Code change snippets:
────────

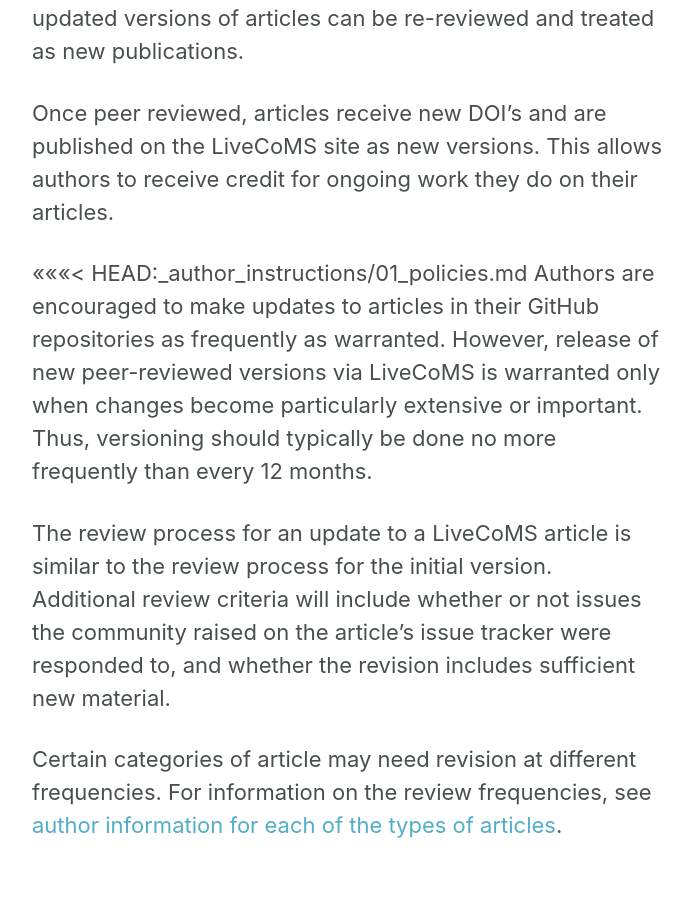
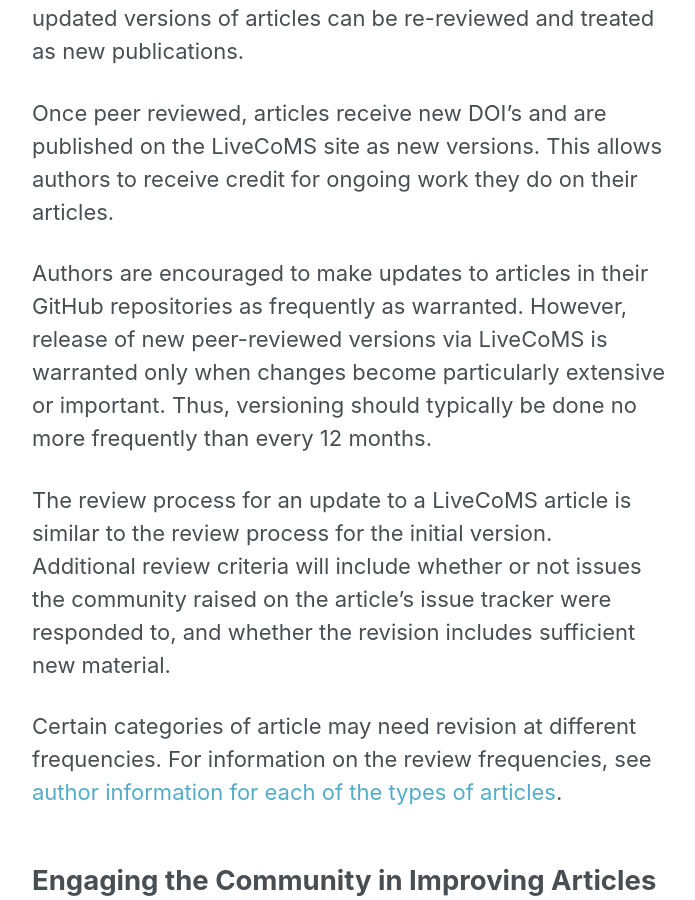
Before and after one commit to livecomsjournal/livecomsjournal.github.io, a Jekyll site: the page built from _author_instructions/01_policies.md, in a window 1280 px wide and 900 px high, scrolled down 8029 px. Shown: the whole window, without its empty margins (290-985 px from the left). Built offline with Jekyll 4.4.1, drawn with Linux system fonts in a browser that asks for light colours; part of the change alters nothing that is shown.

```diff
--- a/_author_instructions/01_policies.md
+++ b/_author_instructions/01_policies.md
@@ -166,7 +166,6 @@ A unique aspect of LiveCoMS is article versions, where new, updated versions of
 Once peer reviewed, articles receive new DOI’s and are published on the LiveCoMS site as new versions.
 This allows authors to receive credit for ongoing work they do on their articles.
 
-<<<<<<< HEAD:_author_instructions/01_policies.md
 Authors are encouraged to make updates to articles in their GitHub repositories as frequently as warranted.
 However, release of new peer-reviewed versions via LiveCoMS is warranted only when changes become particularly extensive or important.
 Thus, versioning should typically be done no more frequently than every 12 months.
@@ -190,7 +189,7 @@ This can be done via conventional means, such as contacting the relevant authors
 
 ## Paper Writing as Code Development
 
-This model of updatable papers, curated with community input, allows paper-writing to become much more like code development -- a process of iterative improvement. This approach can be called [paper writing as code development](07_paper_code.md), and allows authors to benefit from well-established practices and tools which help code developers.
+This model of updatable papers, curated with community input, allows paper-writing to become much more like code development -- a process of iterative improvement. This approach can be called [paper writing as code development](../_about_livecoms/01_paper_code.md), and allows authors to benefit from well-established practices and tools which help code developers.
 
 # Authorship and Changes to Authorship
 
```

────────

#### [DIRECTIONS]
Retype the data in full. Images do not go in the copy.

#### [SOLUTION]
Before and after one commit to livecomsjournal/livecomsjournal.github.io, a Jekyll site: the page built from _author_instructions/01_policies.md, in a window 1280 px wide and 900 px high, scrolled down 8029 px. Shown: the whole window, without its empty margins (290-985 px from the left). Built offline with Jekyll 4.4.1, drawn with Linux system fonts in a browser that asks for light colours; part of the change alters nothing that is shown.

```diff
--- a/_author_instructions/01_policies.md
+++ b/_author_instructions/01_policies.md
@@ -166,7 +166,6 @@ A unique aspect of LiveCoMS is article versions, where new, updated versions of
 Once peer reviewed, articles receive new DOI’s and are published on the LiveCoMS site as new versions.
 This allows authors to receive credit for ongoing work they do on their articles.
 
-<<<<<<< HEAD:_author_instructions/01_policies.md
 Authors are encouraged to make updates to articles in their GitHub repositories as frequently as warranted.
 However, release of new peer-reviewed versions via LiveCoMS is warranted only when changes become particularly extensive or important.
 Thus, versioning should typically be done no more frequently than every 12 months.
@@ -190,7 +189,7 @@ This can be done via conventional means, such as contacting the relevant authors
 
 ## Paper Writing as Code Development
 
-This model of updatable papers, curated with community input, allows paper-writing to become much more like code development -- a process of iterative improvement. This approach can be called [paper writing as code development](07_paper_code.md), and allows authors to benefit from well-established practices and tools which help code developers.
+This model of updatable papers, curated with community input, allows paper-writing to become much more like code development -- a process of iterative improvement. This approach can be called [paper writing as code development](../_about_livecoms/01_paper_code.md), and allows authors to benefit from well-established practices and tools which help code developers.
 
 # Authorship and Changes to Authorship
 
```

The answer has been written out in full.